(Stored items from a collection)
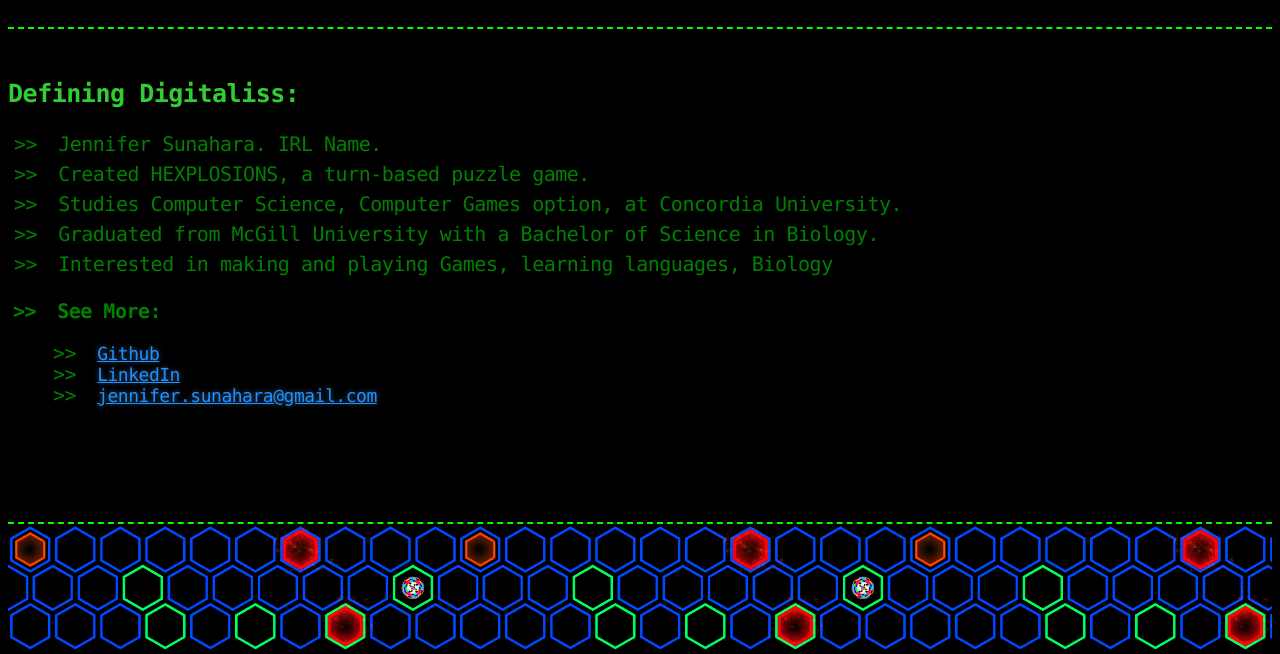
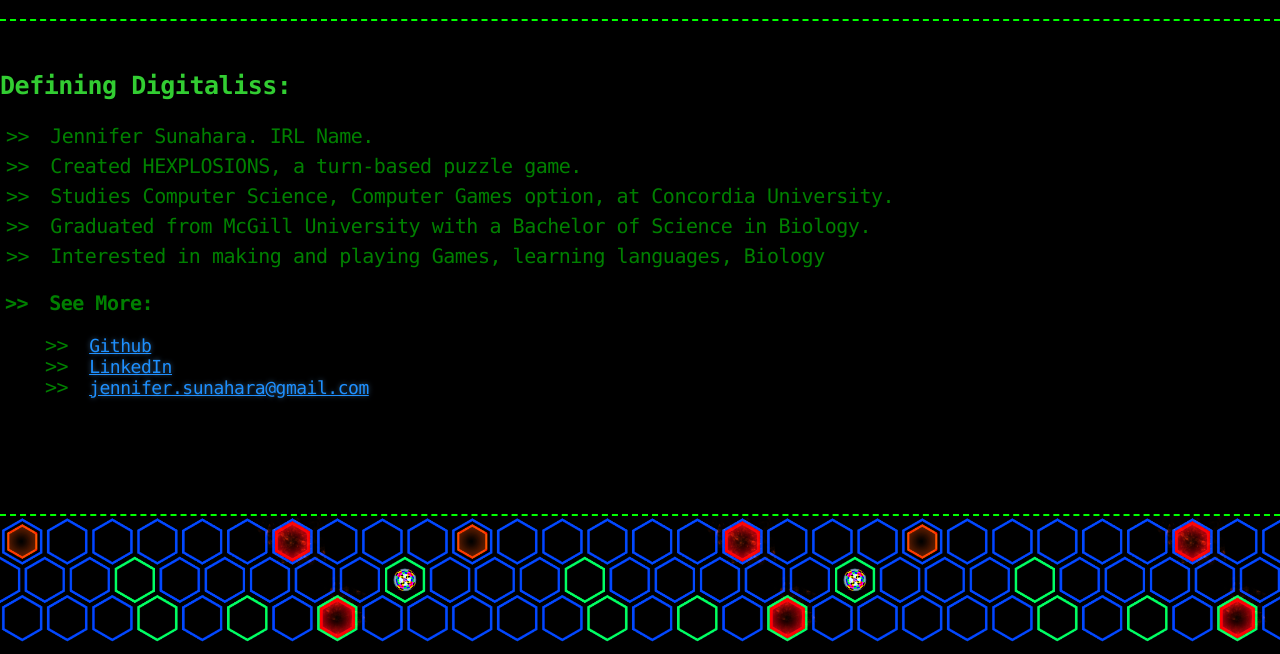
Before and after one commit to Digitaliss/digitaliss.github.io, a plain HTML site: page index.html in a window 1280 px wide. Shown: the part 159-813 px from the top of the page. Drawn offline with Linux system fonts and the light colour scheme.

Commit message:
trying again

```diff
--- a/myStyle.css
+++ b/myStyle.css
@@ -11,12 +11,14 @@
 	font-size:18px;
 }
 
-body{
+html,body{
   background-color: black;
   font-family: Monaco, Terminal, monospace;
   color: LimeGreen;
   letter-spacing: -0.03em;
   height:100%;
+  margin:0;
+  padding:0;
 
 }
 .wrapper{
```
--
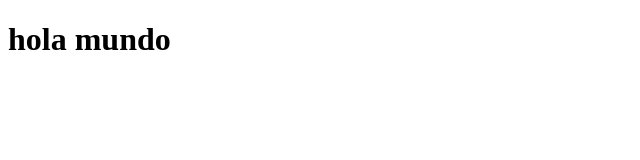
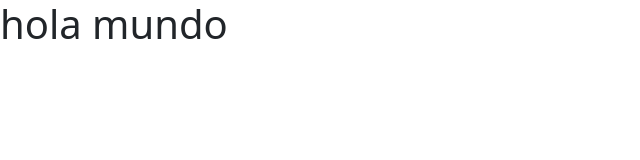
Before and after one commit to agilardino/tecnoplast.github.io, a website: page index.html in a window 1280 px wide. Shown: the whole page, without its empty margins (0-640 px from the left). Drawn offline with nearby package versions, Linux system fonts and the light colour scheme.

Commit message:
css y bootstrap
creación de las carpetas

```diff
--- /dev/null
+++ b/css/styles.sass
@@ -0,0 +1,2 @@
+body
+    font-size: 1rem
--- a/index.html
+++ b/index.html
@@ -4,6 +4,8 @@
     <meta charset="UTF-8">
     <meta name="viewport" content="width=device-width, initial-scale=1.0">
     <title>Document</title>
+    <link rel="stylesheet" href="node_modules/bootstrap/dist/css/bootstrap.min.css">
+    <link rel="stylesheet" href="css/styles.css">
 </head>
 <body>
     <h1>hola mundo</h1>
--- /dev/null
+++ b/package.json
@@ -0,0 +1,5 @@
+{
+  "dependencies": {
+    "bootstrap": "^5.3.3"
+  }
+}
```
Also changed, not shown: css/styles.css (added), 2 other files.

**WORK REQUIRED**
Among the records, find every line holding the word "Linux" and copy it.

**WRITTEN RESPONSE**
Before and after one commit to Digitaliss/digitaliss.github.io, a plain HTML site: page index.html in a window 1280 px wide. Shown: the part 159-813 px from the top of the page. Drawn offline with Linux system fonts and the light colour scheme.
Before and after one commit to agilardino/tecnoplast.github.io, a website: page index.html in a window 1280 px wide. Shown: the whole page, without its empty margins (0-640 px from the left). Drawn offline with nearby package versions, Linux system fonts and the light colour scheme.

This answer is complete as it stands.